It would be difficult to get anyone to invest money in PG&E if they could not expect a return. But the fact Wall Street is so eager to do should tell you a thing or two about how the CPUC — the California Profit Upkeep Commission — operates.
Having the CPUC as a watchdog for your best interests as a consumer is akin to being locked in a room with a pit bull with rabies and a Great Dane with distemper. It isn’t going to end well for you.
It is true that unless PG&E can keep piling on the profits that they won’t be able to secure loans to settle lawsuits or to secure the $2.3 billion they say the need now to make their system safe. Of course that money will be paid off over the years by increased rates on consumers with the built in 10.5 percent profit margin — or if Wall Street has their way — a guaranteed 16 percent return.
One estimate puts the average cost on PG&E customers for safety improvements alone of $200 a year going forward. That includes an additional tidy profit of $23 more a year off of the typical customer.
Those who have solar side deals with PG&E may think they will escape such a charge. But this has nothing to do with the buying and selling of electricity. It involves the transmission system. They are separate charges on your utility bill. You will not escape PG&E tentacles for the added safety charges nor likely the impact of lawsuits.
Investor dollars are needed so PG&E can leverage the money they need in a relatively short period of time to make the system work given they can’t be trusted to do it in a pay-as-you-go basis.
If we’re paying anyway, we might as will get ownership of the PG&E system so we can eliminate 10.5 percent of our future costs for power to cover guaranteed profits that could go as high as 16 percent after Wall Street gets through sweet talking the CPUC.
What Newsom and the Legislature should be doing now is carving up PG&E to protect the public interest. The City of San Francisco is willing to step up as is South San Joaquin Irrigation District, and the Sacramento Municipal Utility District for starters.
If you equate that to cherry picking then use the Trinity Public Utilities District as an example. The small rural concern in the Trinity Alps broke away from PG&E decades ago in a bid to lower power costs as not to cripple the local economy. That example can be repeated throughout the PG&E service area in low to no growth regions.
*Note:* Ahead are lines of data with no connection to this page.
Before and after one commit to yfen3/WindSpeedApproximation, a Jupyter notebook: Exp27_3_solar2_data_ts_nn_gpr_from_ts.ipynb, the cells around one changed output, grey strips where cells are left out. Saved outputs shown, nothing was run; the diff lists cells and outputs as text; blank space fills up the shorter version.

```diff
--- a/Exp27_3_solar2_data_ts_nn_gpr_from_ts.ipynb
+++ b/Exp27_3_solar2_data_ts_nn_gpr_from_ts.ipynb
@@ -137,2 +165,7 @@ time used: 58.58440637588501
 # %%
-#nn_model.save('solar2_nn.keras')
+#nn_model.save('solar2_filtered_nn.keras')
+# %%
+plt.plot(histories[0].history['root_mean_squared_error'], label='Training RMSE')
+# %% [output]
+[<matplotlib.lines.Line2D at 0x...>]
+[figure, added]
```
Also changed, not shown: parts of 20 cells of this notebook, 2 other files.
A consortium could be created that all of the public power companies pay a prorated share into for the purpose of maintaining and operating the transmission systems.
The receipts from the sale of the system to PG&E can pay off fire victims, cover the costs of decommissioning Diablo Canyon as well as its Humboldt Bay nuclear power plants, and pay for natural gas system upgrades that they could be allowed to retain providing they make it safer.
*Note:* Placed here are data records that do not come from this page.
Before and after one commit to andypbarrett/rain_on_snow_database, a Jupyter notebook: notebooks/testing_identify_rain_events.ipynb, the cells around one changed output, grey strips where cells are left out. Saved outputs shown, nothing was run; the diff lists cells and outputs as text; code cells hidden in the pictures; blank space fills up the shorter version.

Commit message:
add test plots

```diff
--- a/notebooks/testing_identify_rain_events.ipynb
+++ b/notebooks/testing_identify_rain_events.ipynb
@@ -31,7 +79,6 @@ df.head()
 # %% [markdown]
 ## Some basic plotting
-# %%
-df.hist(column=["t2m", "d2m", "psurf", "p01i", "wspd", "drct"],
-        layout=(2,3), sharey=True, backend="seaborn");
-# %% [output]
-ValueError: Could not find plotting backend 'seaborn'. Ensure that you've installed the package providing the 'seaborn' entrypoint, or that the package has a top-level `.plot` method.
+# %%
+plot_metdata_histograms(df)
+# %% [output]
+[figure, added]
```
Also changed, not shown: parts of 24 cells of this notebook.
Their hydroelectric plants and natural gas plants also would be sold with the new entities — including the consortium — getting first crack.
The value of the system and power plants — given ratepayers in many cases have paid for them twice on top of PG&E avoiding tax bills by depreciating them twice thanks to the wonderful loophole PG&E helped engineer with the partial deregulation move that gave California sky high power costs and rolling brownouts at the start of the century — would be based on book value and not replacement value or market value.
By sitting around and doing nothing the governor and legislature will be nothing more than PG&E lapdogs who will go down in history as enabling a company likely to receive felony criminal status to rape, plunder, burn, and blow up two thirds of California.
This column is the opinion of executive editor, Dennis Wyatt, and does not necessarily represent the opinion of The Bulletin or Morris Newspaper Corp. of CA. He can be contacted at firstname.lastname@example.org or 209.249.3519.